*Records provided*:
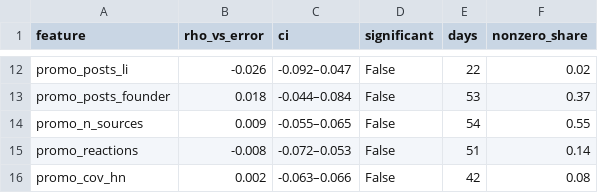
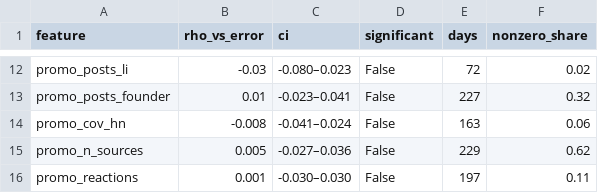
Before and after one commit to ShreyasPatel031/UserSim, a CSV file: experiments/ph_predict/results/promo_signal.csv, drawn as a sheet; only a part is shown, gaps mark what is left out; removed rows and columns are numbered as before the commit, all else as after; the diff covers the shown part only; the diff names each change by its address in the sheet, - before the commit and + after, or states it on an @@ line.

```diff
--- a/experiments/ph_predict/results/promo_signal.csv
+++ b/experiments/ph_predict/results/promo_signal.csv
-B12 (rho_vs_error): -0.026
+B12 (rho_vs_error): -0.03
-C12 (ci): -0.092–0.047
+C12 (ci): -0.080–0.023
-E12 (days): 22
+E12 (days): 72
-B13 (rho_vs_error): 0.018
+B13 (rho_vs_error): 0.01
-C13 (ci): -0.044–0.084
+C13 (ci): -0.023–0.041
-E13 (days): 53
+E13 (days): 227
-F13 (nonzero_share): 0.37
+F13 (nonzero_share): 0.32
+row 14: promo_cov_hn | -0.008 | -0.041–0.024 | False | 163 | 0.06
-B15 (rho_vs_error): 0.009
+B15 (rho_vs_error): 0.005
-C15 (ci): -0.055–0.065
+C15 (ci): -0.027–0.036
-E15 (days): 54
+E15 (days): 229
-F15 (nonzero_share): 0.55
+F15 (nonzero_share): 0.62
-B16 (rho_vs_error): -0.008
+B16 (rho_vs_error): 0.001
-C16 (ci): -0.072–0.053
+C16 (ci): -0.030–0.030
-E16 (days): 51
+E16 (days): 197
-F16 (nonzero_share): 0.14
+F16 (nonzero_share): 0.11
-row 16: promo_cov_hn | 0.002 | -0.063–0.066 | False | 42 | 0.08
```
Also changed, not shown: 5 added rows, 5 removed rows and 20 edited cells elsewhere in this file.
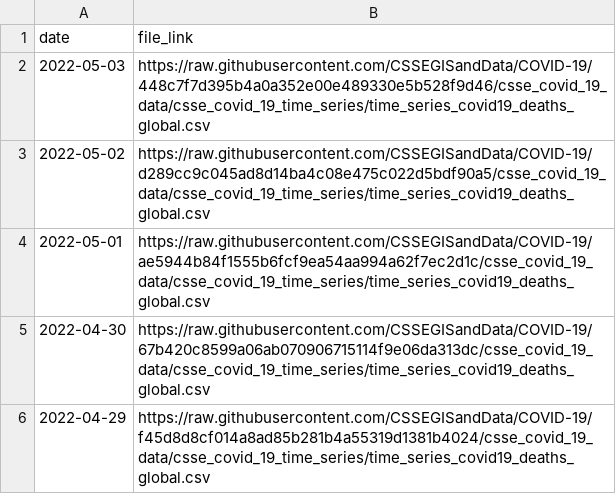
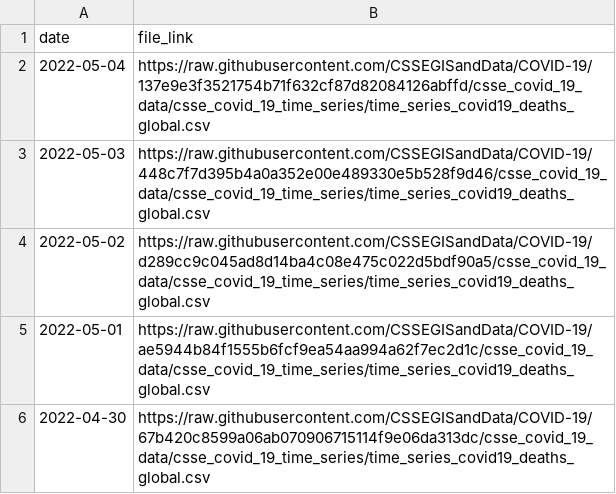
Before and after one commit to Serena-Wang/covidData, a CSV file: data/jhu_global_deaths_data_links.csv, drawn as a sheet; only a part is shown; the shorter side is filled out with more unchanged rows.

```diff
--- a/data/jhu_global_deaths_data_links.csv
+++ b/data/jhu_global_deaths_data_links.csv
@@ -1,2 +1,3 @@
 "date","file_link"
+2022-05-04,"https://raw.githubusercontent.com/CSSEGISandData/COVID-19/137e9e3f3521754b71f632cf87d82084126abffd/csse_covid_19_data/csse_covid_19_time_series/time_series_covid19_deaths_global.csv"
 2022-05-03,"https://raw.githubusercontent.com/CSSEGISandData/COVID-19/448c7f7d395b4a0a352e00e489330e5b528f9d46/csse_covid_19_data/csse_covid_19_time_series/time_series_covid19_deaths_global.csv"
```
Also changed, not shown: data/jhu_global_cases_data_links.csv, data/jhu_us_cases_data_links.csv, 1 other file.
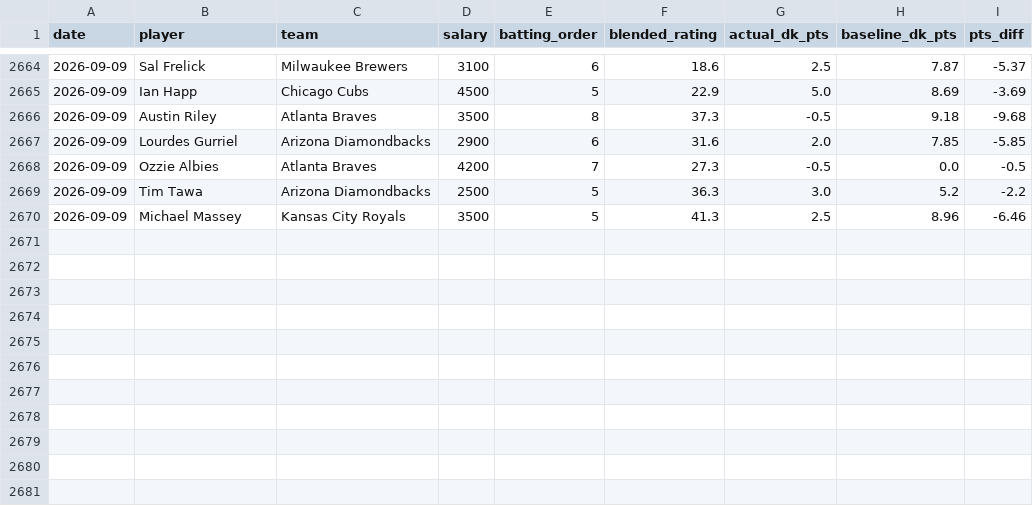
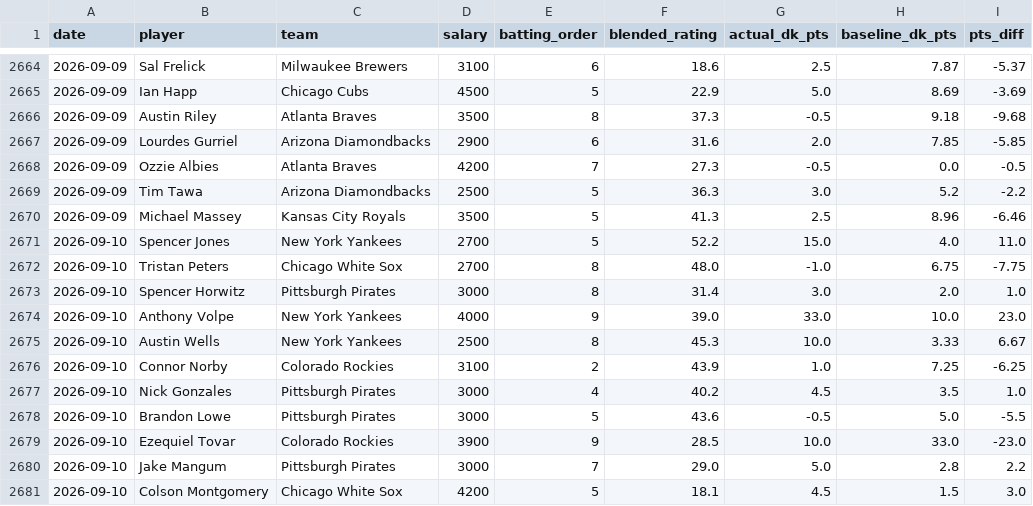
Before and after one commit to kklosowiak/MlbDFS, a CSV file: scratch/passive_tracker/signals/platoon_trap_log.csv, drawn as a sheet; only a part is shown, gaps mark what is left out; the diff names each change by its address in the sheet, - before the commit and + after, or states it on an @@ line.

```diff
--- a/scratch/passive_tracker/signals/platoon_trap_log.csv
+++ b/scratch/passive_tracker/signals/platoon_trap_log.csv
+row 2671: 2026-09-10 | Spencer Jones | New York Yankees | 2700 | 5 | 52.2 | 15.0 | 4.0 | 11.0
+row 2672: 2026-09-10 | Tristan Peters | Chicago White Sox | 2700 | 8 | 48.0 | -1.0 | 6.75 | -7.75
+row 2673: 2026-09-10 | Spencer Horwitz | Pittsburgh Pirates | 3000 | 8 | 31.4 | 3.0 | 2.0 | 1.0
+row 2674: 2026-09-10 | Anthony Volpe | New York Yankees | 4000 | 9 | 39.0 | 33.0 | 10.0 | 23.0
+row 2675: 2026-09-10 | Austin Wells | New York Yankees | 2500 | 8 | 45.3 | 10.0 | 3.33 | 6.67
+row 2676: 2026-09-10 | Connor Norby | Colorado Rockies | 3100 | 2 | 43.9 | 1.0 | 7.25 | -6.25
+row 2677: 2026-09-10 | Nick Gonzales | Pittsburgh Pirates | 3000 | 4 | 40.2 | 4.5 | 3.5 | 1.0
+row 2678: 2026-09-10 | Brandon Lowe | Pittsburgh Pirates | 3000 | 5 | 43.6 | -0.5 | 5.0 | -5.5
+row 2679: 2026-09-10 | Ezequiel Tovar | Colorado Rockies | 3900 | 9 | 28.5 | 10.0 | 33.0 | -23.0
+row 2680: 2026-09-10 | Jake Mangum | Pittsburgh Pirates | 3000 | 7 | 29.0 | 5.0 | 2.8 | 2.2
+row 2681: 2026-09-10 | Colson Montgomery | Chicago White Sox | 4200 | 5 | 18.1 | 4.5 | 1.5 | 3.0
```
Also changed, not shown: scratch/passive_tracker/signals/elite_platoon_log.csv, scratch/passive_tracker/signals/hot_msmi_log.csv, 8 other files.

--

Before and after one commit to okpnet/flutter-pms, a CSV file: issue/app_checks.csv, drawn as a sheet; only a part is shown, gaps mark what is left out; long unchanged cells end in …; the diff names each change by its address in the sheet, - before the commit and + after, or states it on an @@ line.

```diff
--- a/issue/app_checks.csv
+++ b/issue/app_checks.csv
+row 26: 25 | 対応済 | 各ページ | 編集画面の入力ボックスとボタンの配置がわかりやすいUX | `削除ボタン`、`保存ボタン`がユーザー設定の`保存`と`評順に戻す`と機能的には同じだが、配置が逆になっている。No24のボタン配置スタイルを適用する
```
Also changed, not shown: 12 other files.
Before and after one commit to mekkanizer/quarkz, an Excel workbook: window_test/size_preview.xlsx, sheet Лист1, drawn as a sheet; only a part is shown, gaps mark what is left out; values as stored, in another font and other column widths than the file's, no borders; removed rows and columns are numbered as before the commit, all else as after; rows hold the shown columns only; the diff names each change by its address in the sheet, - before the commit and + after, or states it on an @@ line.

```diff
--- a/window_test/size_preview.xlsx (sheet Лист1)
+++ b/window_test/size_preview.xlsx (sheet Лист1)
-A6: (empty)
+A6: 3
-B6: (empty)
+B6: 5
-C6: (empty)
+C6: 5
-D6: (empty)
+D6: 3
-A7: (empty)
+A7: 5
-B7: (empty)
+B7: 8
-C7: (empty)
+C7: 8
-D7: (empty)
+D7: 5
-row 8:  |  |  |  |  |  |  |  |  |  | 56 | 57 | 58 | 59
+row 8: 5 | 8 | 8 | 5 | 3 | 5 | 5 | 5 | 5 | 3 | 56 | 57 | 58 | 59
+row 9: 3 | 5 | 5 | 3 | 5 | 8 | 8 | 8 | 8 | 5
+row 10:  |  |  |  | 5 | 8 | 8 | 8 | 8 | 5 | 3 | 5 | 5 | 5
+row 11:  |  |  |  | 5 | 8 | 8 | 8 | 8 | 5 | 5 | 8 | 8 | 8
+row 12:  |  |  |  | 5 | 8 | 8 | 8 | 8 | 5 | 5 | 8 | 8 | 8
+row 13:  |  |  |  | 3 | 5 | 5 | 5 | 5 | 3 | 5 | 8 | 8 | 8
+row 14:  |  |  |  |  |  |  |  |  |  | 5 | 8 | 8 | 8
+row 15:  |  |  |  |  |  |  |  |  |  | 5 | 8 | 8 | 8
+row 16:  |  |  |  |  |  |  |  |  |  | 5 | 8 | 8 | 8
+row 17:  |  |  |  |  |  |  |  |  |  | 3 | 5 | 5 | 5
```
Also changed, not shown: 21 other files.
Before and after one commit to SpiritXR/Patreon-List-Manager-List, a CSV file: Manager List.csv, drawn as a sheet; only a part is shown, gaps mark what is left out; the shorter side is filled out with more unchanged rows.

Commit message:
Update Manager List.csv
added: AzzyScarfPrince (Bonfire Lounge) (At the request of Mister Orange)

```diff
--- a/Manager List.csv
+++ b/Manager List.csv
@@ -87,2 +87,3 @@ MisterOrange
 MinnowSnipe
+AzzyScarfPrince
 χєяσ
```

*Task directions*: Find all lines holding the word "Before" in the records above and copy them.

*Solution*:
Before and after one commit to ShreyasPatel031/UserSim, a CSV file: experiments/ph_predict/results/promo_signal.csv, drawn as a sheet; only a part is shown, gaps mark what is left out; removed rows and columns are numbered as before the commit, all else as after; the diff covers the shown part only; the diff names each change by its address in the sheet, - before the commit and + after, or states it on an @@ line.
Before and after one commit to Serena-Wang/covidData, a CSV file: data/jhu_global_deaths_data_links.csv, drawn as a sheet; only a part is shown; the shorter side is filled out with more unchanged rows.
Before and after one commit to kklosowiak/MlbDFS, a CSV file: scratch/passive_tracker/signals/platoon_trap_log.csv, drawn as a sheet; only a part is shown, gaps mark what is left out; the diff names each change by its address in the sheet, - before the commit and + after, or states it on an @@ line.
Before and after one commit to okpnet/flutter-pms, a CSV file: issue/app_checks.csv, drawn as a sheet; only a part is shown, gaps mark what is left out; long unchanged cells end in …; the diff names each change by its address in the sheet, - before the commit and + after, or states it on an @@ line.
Before and after one commit to mekkanizer/quarkz, an Excel workbook: window_test/size_preview.xlsx, sheet Лист1, drawn as a sheet; only a part is shown, gaps mark what is left out; values as stored, in another font and other column widths than the file's, no borders; removed rows and columns are numbered as before the commit, all else as after; rows hold the shown columns only; the diff names each change by its address in the sheet, - before the commit and + after, or states it on an @@ line.
Before and after one commit to SpiritXR/Patreon-List-Manager-List, a CSV file: Manager List.csv, drawn as a sheet; only a part is shown, gaps mark what is left out; the shorter side is filled out with more unchanged rows.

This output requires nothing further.